Pulp Friday: Guns with plots

Let’s make one thing clear. I don’t own a gun. Never have and never will. Indeed, the only guns I want to see are in film or on the cover of books like the ones featured in today’s Pulp Friday post.

For a while now I have been obsessed with the cover above of the 1964 Panther edition of Len Deignton’s The Ipcress File. The cover, done by influential English graphic designer, Ray Hawkey, who would go onto to do a number of paperback covers, exudes a style and tone I could never imagine being used today except as a deliberate retro homage.

It speaks to the everyday grime, drudgery and unglamorous boredom of the Cold War spy racket, which the Deighton novels featuring the working class spy, Harry Palmer, evoke so well. There is also the mess that comes with the trade: a cold cup of tea (probably cold); cigarettes, because in the sixties every fictional spy smoked; paperclips for the paperwork; and, a gun and bullets, because sometimes you have to kill someone.

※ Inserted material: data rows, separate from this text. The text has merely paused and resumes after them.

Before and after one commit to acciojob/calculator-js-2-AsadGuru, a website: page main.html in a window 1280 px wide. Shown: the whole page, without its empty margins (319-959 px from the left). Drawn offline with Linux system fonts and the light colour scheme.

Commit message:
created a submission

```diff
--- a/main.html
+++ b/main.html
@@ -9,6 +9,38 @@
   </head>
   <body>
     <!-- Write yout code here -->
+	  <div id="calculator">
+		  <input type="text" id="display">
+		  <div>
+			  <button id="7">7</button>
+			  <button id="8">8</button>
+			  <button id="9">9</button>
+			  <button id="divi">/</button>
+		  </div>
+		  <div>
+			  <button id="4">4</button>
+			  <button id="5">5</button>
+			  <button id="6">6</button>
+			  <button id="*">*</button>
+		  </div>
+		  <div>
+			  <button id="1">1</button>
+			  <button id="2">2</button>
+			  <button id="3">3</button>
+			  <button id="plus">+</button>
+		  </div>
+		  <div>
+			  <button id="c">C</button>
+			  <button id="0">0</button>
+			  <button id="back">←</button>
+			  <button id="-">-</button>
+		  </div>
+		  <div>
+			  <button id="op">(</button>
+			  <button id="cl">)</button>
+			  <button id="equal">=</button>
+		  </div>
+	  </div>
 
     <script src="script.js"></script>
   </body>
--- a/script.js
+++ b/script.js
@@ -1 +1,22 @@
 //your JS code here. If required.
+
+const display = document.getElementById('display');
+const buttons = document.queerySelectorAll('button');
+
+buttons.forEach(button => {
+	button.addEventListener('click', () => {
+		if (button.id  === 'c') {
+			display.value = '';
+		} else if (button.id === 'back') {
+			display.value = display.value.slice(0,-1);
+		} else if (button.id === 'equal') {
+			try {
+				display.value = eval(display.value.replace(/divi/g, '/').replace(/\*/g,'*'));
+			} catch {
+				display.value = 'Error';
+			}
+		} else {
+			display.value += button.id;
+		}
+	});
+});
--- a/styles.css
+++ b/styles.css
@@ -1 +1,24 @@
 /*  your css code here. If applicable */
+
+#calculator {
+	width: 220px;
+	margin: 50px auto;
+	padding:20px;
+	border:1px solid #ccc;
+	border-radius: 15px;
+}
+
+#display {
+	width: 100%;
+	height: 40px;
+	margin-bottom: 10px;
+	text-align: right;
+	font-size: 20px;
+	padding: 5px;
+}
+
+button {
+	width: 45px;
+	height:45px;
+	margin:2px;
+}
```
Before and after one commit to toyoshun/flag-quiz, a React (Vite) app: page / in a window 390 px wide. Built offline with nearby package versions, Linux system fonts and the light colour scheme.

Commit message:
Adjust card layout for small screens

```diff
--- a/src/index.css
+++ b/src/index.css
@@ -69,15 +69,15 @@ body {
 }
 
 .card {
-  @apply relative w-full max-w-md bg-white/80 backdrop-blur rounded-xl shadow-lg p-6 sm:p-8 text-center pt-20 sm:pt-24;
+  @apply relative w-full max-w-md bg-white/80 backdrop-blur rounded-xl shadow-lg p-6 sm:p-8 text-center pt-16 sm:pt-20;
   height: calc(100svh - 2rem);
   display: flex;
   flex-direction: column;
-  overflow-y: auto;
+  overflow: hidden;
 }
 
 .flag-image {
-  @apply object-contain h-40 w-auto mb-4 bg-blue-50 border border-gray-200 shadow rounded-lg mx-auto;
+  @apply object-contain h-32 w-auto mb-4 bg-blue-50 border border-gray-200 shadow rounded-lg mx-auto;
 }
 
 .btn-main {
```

It is a gritty, cluttered layout I associate with mass paperback novels of the type that were largely targeted at men in the 1960s and 1970s. As it turns out, a bit of a dig around reveals it was a style that was widely used in those two decades – but it also bled over into the 1980s – by mass market paperback publishers in the crime, mystery and espionage thriller categories.… Read more